2. Less fear for many riders (which allows the rider to stay in their comfort zone and relax!).  Fear and learning do not mix, you can not learn when scared.  Muscle Tension (which fear produces) and riding do not mix well either.

3. Flat pedals provide more feedback, giving you an idea of how you are riding. Because you are not attached to the pedals if you are riding stiff and relying on your suspension to soak up the bumps (instead of using your body) you will notice that your feet bounce all over the pedals. This is a sign that you should be more relaxed and supple on the trail.

4. Flat pedals don’t allow you to cheat when doing lifting maneuvers such as rear wheel lifts and bunny hops. This can be valuable when learning proper technique.

Pros of being clipped in:
1. I like clips for the “attached” to my bike feel (although they have made me less smooth because of this). When you foot lands with the heel on the pedal (instead of the ball of your foot) you lose the use of your ankle (which is a big part of your shock absorption) and you start plowing into the trail instead of floating smoothly.  So being attached to your pedal keeps you on the ball of your foot no matter how stiff you ride.

2. Being clipped does make pedaling a little more efficient.  Again let me repeat myself, a little more efficient, there have been no studies done that I know of.  If pedaling at 100% efficient vs. 99 or 98% efficient is more important to you than having a little more confidence clipped in might be for you. Remember, being efficient on mountain biking is more than just pedaling, smoothness, cornering ability and confidence will also help you become more efficient.

3. Being clipped in encourages you to corner with correct technique and body position and keep your feet on the pedals (usually when you take a foot off your pedals you end up in an out of balance position often causing a slide out). World Champion Greg Minnaar always uses clips when racing in the mud for this reason.
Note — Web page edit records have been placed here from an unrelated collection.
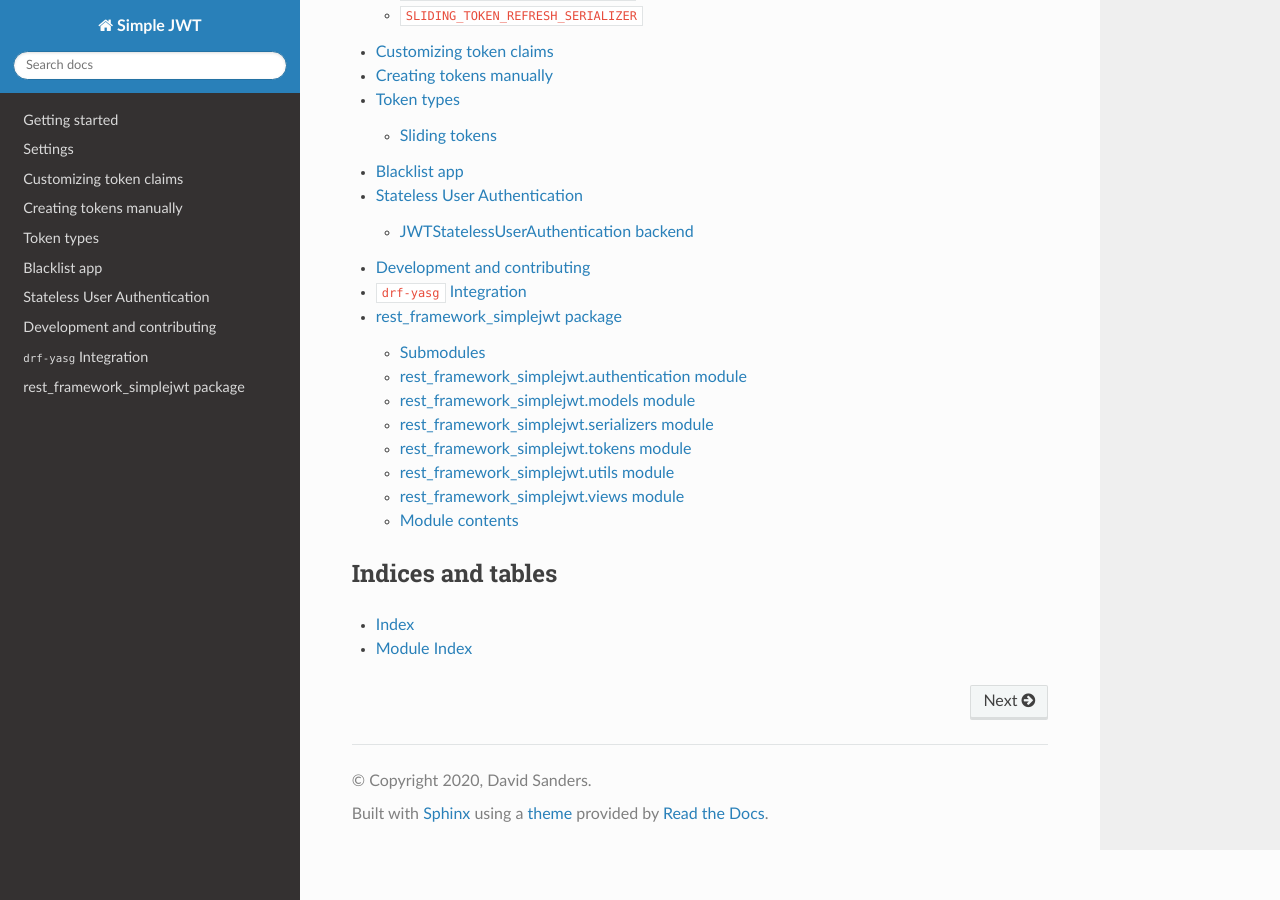
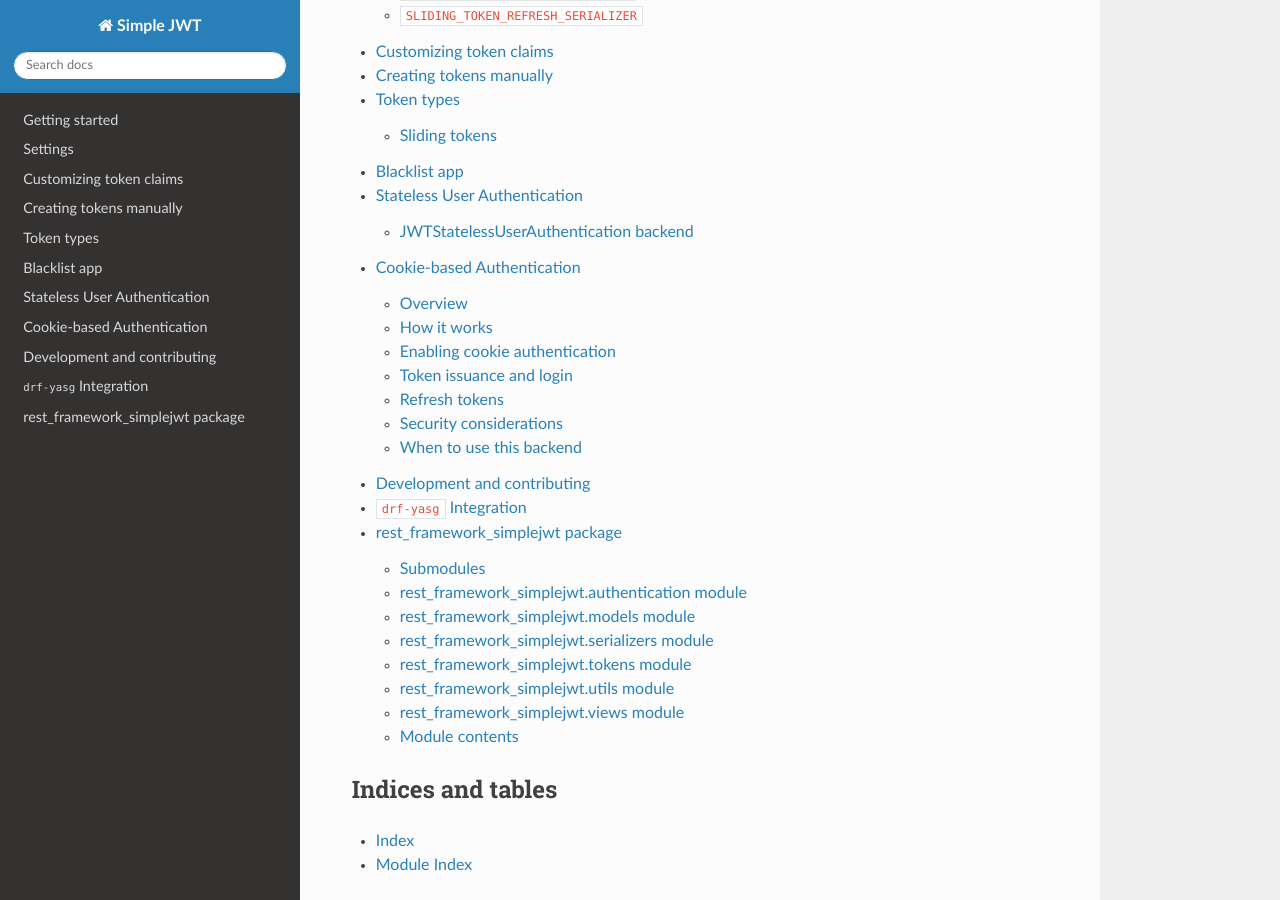
Before and after one commit to jazzband/djangorestframework-simplejwt, a Sphinx documentation site: the page built from docs/index.rst, in a window 1280 px wide and 900 px high, scrolled down 1681 px. Built offline with Sphinx 7.4.7 and the Read the Docs theme 3.1.0, drawn with Linux system fonts in a browser that asks for light colours; the version number could not be read and is left out; part of the change alters nothing that is shown.

Commit message:
git commit -m "docs(auth): document JWTCookieAuthentication backend"

```diff
--- /dev/null
+++ b/docs/cookie_authentication.rst
@@ -0,0 +1,134 @@
+.. _cookie_authentication:
+
+Cookie-based Authentication
+===============================
+
+Overview
+--------
+
+``JWTCookieAuthentication`` is an optional authentication backend that
+authenticates JSON Web Tokens (JWTs) **exclusively from HttpOnly cookies**.
+
+Unlike ``JWTAuthentication``, this backend **does not read tokens from the
+Authorization header**. Instead, it expects JWTs to already be present in
+cookies attached to the incoming request.
+
+This authentication method is intended for browser-based applications
+where storing JWTs in HttpOnly cookies is preferred over exposing tokens
+to JavaScript.
+
+---
+
+How it works
+------------
+
+The ``JWTCookieAuthentication`` backend behaves as follows:
+
+* Reads the JWT from a configured cookie (default: ``access``)
+* If the cookie is missing, authentication is skipped
+* If the cookie contains an invalid or expired token, authentication fails
+* The Authorization header is intentionally ignored
+
+This backend only handles **authentication**. It does not issue tokens
+or set cookies.
+
+---
+
+Enabling cookie authentication
+------------------------------
+
+To enable cookie-based authentication, configure Django REST Framework
+to use ``JWTCookieAuthentication``:
+
+.. code-block:: python
+
+    REST_FRAMEWORK = {
+        "DEFAULT_AUTHENTICATION_CLASSES": (
+            "rest_framework_simplejwt.authentication.JWTCookieAuthentication",
+        ),
+    }
+
+Configure the cookie name using ``SIMPLE_JWT`` settings:
+
+.. code-block:: python
+
+    SIMPLE_JWT = {
+        "AUTH_COOKIE": "access",
+    }
+
+---
+
+Token issuance and login
+------------------------
+
+``JWTCookieAuthentication`` **does not create or set cookies**.
+
+The default SimpleJWT token views (``TokenObtainPairView`` and
+``TokenRefreshView``) return tokens in the response body and **do not store
+tokens in cookies**.
+
+When using cookie-based authentication, JWTs **must already be present in
+cookies**. This typically requires using **cookie-aware login and refresh
+views** that store tokens in HttpOnly cookies.
+
+Example of setting a cookie after successful authentication:
+
+.. code-block:: python
+
+    response.set_cookie(
+        "access",
+        access_token,
+        max_age=3600,
+        path="/",
+        secure=True,
+        httponly=True,
+        samesite="Lax",
+    )
+
+The responsibility for issuing tokens and setting cookies lies outside
+of this authentication backend.
+
+---
+
+Refresh tokens
+--------------
+
+If refresh tokens are used with cookie-based authentication, they should
+also be stored in HttpOnly cookies and handled by cookie-aware refresh
+views.
+
+The default ``TokenRefreshView`` expects refresh tokens in the request
+body and does not read cookies.
+
+---
+
+Security considerations
+-----------------------
+
+When using cookie-based JWT authentication, the following security
+requirements apply:
+
+* Cookies **must** be marked ``HttpOnly`` to prevent access from JavaScript
+* Cookies **should** be marked ``Secure`` when used over HTTPS
+* CSRF protection **must be enabled** for unsafe HTTP methods
+* This backend is recommended only for browser-based clients
+
+Failure to enforce CSRF protection when using cookies may expose the
+application to cross-site request forgery attacks.
+
+---
+
+When to use this backend
+-----------------------
+
+Use ``JWTCookieAuthentication`` if:
+
+* You are building a browser-based application
+* You want to avoid storing JWTs in JavaScript-accessible storage
+* You prefer HttpOnly cookie-based authentication
+
+Do **not** use this backend if:
+
+* You rely on Authorization headers for authentication
+* You are building APIs intended for third-party clients
+* You require stateless, header-only authentication
--- a/docs/index.rst
+++ b/docs/index.rst
@@ -52,6 +52,7 @@ Contents
     token_types
     blacklist_app
     stateless_user_authentication
+    cookie_authentication
     development_and_contributing
     drf_yasg_integration
     rest_framework_simplejwt
```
He said in one of my camps, “with flat pedals you take your foot out instinctively, often when you don’t need to”.

Which pedal type should you use?  Experiment!  find which pedal system you fill most comfortable on and confident riding on.

After 18 years of riding clipped in 99% of the time I starting to really enjoy being unclipped!